The next step is to gear up and organize your schedule on a calendar– set it with prior notifications so you can manage your time and tasks with much more efficiency. If we are constantly holding our to-do list in our heads, it can spiral out of control very quickly.

Our calendar is our tool to keep our tasks our of our minds until it’s time to take action on them. This frees up our mind to be action-oriented instead and allows us to shift from a reactive mental state to a proactive state.

3. Avoid Multitasking

 

Studies have proved at multi tasking is more of a quality-deteriorating activity rather than a time-saving gift. People who indulge in multi-tasking are more likely to perform poorly in assigned projects, compared to people who focus on accomplishing one project at a time. Moreover, the cumulative time consumed in accomplishing two projects simultaneously has been recorded to be much longer than the sum amount of time consumed in accomplishing two activities, one after another. Multitasking greatly contributes to the added pressure and results in additional stress. Hence, it is best to avoid it.

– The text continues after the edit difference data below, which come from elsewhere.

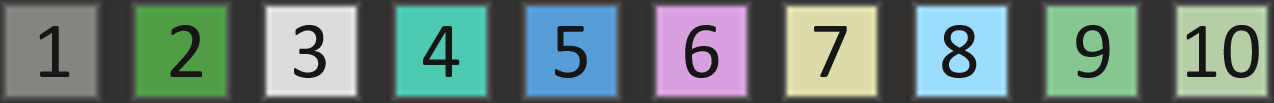
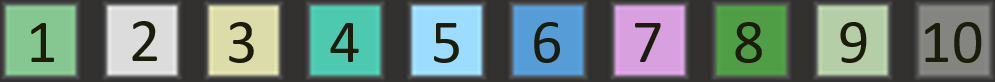
Updated color map

diff --git a/Code colorer/Code colorer.py b/Code colorer/Code colorer.py
@@ -1,5 +1,5 @@
-#classes, variables, keywords, if-for-return, methods, locals, structs, numbers
-##4dc9b0, #dcdcdc, #569cd6, #d8a0df, #dcdcaa, #9cdcfe, #86c691, #b5cea8
+#structs, variables, methods, classes, locals,  keywords, if/for,  comments, numbers, #line numbers        
+#9cdcfe,  #dcdcdc,   #dcdcaa, #4dc9b0, #86c691, #569cd6,  #d8a0df, #4F9E46,  #b5cea8, #848480              
 
 import pyautogui as auto; auto.PAUSE = 0.1
 import keyboard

4. Communicate

 

Once we maximize our efficiency by clearing our workspace, organizing our calendar and focusing on one task at a time, we might still find that we’re encountering a lot of stress. For example, our workload might be altogether unreasonable, or our project teams may not be working together as well as they could be. In these situations, communication is the key.

In order to maximize the likelihood that we will get what we want from these situations, it’s important that we are clear about our feelings, needs and requests before we walk in the room or send the email.

For example, in a recent email I sent to my manager I indicated that I was feeling stressed out due to too much work. I was able to identify that my some of my basic needs were not being met: autonomy (feeling like I have control over my life and my time), safety(stress does not feel safe in my body), and rest & recreation. Once I identified my unmet needs, I made a request to have more scheduled breaks during my workday. While we may not always be granted our requests, we will at least gained clarity about unmet needs and strategies for getting those needs met

5. Practice Meditation

 

But, Meditation is a magical remedy when it comes to dealing with any kind of mental stress. All it takes is a 20-minute of non-monetary investment and you are on your way to a stress-free mind. The most important quotient is — how to ensure we practice meditation well enough to reap its benefits well? In what way can we make sure those moments spent in the practice of meditation technique are the moments well spent. Let us glance at that.

There are two major components that combine the practice of Meditation – Breath Awareness and Posture.

‘Breath’ is the bridge between the body and the mind. And, ‘posture’ is the vessel that facilitates this divine process.

6. Indulge in some Yoga practice

 

Practice yoga for instant relief from stress-related symptoms. Asanas like Setubandhasana (Bridge Pose), Marjariasana (Cat Stretch), Paschimottanasana (Two-Legged Forward Bend), Hastapadasana (Standing Forward Bend), AdhomukhaSvanasana (Downward Facing Dog), etc. are ace yoga asanas for dealing with work-related stress. Alternatively, you can also practice chair yoga poses if you are unable to find space for ground exercises.

Here at our online studio, we have hundreds of yoga and meditation videos to choose from, some of which can be practiced right at the office!

These tips help you refurbish your work-life towards its betterment.

Here’s to living a happy and stress-free life! 

Author Bio :

Predeep KumarisPradeep Kumaris a passionate Blogger, Yogi, Traveler and a Yoga Teacher. He teaches Yoga in a Yoga School in India. He loves writing and reading the books related to yoga, health, nature and the Himalayas. . His strong connection with Yoga and the Himalayas has made him to organize yoga, meditation and Ayurveda tours and Yoga retreats in Himalayas.